“I personally love hip hop for its ability to disregard taboos and redirect pop cultural conversations. In the past 3 years alone, look at what Kendrick Lamar’s “To Pimp A Butterfly” did to encourage talk on race relations..what Solange’s “A Seat At The Table” did to highlight self care, what Frank Ocean’s “Blond” did to explore gender fluidity. Personally, it’s given me more courage to speak about mental health.”
Q: What’s an assumption people make about hip hop that you think isn’t true?
A: Hip hop is stigmatized by this idea that it’ll invite disrespectful, rowdy crowds to your doorstep. This past year alone, I’ve caught wind of 3 Boston venues who’ve decided to no longer allow hip hop in their space. Yes, it’s a youthful sport. It may get abrasive or angsty at times. But it’s unified and communal. For all of the backlash hip hop gets for its praise of drugs, violence, and misogyny, it carries a lot more spiritual and political value than people realize.
Q: What drew you to hip hop?
A: My father. He loved Parliament, the Blackbyrds, and Earth Wind and Fire..the fun, funky side of old school R&B. So naturally, when west coast rappers repurposed those grooves over rap drums, he bought their albums. I just happened to be in the car when those CDs were played, and the rest is history.
Q: What drives you to create?
A: My need to build relationships and let you know you’re not alone.
Q: What’s one thing you’ve learned over time?
A: I’ve learned that you need people. Google the Austin Kleon coined term, “scenius.”
Lamont Price has appeared in “Triumph the Insult Comic Dog’s Election Special” from Funny Or Die (available on Hulu), Funny Or Die’s Oddball Comedy Tour, and National Public Radio’s “Bullseye with Jesse Thorn.” A Comedy Central “Comedian to Watch,” Price has appeared with numerous national stars such as Dane Cook as well as “Opie and Anthony” regulars Rich Vos and the late Patrice O’Neal. He’s a regular at the Boston Comedy Festival, as well as the Hampton Beach (N.H.) Comedy Festival.

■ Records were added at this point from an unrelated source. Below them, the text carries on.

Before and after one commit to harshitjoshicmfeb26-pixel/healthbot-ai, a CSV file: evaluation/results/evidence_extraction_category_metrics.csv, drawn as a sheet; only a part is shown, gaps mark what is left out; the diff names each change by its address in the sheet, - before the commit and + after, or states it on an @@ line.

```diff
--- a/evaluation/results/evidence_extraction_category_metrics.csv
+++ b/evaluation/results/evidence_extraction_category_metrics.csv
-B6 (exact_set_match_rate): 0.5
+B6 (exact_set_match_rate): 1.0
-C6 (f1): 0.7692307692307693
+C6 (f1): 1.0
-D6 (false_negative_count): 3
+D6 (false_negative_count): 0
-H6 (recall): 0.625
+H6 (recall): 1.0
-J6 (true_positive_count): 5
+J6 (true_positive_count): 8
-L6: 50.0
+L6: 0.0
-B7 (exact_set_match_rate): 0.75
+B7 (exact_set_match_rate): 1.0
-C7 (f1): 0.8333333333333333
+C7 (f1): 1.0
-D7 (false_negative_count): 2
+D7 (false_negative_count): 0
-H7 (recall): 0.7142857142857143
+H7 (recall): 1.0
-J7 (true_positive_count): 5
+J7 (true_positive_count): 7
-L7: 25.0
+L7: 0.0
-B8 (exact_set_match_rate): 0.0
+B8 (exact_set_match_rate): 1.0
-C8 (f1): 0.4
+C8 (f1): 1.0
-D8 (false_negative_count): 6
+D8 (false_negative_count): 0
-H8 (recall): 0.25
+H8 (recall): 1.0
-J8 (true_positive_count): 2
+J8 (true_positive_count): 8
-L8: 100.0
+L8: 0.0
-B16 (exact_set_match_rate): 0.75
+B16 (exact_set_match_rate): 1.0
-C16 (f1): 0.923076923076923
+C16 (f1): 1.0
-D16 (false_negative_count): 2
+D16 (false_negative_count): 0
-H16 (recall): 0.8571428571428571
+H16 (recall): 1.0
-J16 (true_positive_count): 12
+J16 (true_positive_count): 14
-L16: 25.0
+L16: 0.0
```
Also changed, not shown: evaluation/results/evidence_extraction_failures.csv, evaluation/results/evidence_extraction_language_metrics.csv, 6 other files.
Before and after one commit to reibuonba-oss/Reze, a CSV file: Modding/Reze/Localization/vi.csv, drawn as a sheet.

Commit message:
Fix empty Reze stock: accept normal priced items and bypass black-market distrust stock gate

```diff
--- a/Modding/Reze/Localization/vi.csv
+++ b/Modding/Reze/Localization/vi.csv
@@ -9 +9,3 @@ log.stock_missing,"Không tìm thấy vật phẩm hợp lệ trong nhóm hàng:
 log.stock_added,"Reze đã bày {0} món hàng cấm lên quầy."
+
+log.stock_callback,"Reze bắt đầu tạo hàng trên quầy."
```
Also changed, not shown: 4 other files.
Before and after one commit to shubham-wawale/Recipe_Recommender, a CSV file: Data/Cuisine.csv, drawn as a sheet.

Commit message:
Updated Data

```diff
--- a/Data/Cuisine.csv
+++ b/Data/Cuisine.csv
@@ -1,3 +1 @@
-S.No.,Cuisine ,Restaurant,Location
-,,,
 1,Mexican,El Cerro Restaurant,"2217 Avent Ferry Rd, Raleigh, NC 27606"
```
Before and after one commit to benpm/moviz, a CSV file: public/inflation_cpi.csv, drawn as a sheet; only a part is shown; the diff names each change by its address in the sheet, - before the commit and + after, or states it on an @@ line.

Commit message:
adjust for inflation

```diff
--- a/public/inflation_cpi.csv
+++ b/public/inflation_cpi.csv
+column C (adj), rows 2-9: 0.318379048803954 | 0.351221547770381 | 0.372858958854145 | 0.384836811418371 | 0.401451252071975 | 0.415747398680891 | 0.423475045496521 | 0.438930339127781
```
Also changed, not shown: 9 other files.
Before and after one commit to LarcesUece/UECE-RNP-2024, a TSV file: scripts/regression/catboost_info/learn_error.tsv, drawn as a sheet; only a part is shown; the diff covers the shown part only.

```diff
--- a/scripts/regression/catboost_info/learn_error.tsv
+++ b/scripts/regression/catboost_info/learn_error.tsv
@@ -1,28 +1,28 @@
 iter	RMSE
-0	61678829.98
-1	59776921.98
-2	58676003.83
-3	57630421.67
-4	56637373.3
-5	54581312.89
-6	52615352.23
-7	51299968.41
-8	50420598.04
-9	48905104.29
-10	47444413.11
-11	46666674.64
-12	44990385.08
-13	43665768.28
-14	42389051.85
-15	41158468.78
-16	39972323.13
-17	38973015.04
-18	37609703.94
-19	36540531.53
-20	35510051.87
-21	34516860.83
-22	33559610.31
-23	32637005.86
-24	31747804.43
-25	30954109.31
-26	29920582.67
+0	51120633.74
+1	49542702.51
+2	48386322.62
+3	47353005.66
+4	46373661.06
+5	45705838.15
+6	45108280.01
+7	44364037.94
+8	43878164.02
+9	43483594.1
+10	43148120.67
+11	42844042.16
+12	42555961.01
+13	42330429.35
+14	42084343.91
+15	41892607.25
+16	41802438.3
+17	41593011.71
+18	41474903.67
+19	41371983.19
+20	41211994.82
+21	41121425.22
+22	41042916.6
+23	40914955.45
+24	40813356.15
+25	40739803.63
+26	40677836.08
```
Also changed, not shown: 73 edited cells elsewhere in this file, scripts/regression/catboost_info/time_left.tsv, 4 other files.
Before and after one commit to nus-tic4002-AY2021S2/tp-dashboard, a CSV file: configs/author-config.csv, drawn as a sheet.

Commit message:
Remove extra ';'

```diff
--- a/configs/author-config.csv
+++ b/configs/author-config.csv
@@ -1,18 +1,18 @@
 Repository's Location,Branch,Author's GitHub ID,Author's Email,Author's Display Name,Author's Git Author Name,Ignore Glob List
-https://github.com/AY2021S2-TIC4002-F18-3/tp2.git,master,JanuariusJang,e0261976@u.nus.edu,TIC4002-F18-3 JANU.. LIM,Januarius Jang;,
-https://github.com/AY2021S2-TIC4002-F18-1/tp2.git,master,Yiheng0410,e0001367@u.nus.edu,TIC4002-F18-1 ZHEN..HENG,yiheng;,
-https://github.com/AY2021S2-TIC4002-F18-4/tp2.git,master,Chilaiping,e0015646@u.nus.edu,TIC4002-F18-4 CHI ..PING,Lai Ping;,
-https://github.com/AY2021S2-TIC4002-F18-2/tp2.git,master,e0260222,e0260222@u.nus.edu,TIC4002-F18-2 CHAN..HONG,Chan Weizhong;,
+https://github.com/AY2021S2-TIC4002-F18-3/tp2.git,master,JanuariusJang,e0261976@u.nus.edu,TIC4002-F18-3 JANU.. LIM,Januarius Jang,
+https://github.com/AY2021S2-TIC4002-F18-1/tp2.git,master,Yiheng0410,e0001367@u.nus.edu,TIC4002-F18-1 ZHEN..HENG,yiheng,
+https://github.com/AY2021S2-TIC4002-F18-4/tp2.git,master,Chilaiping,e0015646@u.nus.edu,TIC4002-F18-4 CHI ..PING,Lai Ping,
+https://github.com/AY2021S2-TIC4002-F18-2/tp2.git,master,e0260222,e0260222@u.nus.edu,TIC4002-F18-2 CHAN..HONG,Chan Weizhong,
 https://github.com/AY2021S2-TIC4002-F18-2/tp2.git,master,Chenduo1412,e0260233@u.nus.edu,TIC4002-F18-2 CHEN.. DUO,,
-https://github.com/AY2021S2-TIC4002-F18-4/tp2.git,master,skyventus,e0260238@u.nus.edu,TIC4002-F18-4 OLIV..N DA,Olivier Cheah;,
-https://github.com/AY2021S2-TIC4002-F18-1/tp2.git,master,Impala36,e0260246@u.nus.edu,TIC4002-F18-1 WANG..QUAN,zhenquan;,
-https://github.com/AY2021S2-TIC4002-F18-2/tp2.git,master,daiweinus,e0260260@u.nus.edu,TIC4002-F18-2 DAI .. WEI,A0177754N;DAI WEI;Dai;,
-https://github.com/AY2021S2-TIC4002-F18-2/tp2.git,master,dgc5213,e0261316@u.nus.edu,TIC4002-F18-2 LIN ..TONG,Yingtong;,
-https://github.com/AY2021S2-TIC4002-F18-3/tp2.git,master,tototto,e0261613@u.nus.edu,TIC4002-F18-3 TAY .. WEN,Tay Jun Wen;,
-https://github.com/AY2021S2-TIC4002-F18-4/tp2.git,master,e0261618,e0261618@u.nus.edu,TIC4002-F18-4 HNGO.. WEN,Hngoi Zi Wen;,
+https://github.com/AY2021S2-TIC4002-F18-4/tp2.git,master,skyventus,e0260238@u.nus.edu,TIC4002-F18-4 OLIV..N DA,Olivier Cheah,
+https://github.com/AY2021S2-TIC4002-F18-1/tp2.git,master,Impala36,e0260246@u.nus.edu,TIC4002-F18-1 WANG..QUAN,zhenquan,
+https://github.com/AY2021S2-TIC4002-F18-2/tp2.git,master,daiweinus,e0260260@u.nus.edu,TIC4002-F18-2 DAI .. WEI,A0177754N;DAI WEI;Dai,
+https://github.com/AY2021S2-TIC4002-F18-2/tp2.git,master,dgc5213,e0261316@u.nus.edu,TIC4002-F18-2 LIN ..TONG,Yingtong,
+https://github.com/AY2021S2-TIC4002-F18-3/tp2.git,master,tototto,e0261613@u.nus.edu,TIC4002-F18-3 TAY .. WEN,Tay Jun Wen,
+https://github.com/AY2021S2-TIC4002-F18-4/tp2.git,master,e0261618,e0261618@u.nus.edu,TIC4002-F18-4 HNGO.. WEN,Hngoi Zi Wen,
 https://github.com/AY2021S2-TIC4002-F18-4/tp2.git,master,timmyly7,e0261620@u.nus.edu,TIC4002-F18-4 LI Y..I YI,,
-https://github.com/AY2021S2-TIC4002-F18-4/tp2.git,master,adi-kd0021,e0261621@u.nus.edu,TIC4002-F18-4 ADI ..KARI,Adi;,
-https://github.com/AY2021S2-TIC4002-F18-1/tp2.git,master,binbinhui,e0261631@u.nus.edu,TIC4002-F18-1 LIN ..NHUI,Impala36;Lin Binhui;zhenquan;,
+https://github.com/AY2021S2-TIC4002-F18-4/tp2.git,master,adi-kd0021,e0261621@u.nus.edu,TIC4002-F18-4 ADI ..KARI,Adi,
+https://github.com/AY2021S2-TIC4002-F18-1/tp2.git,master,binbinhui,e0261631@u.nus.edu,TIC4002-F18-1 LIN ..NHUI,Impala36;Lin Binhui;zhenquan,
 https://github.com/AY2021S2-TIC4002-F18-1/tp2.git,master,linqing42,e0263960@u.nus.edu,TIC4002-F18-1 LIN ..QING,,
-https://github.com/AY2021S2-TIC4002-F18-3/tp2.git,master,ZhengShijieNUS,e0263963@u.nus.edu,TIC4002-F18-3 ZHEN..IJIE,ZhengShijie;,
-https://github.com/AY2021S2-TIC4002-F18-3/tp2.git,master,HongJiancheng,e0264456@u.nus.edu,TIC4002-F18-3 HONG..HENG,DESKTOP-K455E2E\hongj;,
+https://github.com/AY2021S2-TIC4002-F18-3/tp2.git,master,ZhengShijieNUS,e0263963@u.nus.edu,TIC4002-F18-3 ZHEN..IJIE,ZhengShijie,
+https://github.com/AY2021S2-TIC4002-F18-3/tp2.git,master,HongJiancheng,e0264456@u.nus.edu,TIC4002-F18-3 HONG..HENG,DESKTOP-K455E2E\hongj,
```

Q: What drives you to perform comedy?
A: There’s a certain adrenaline to performing live that you can’t get from any other part of life and making people laugh with an original thought is almost better than weed.
Q: What’s something you’ve learned over time?
A: Making yourself truly happy is the only sure way to sincerely make anyone else happy.
Q: What can you share about a mentor or idol that has influenced your work?
A: I enjoy watching my idols in comedy, music etc., but I don’t just enjoy watching them perform – I enjoy that they enjoy what they’re doing. It’s not work. They’re having fun. I strive to be that carefree when I grab a microphone.
Q: Since this is a multi-disciplinary show, what are your thoughts on collaboration between artists from different genres?
A: Comedy and music is a beautiful marriage. Finding the right creative beats, comedic timing is a wonderful thing to watch as well as take part in. I’ve been lucky enough to do both.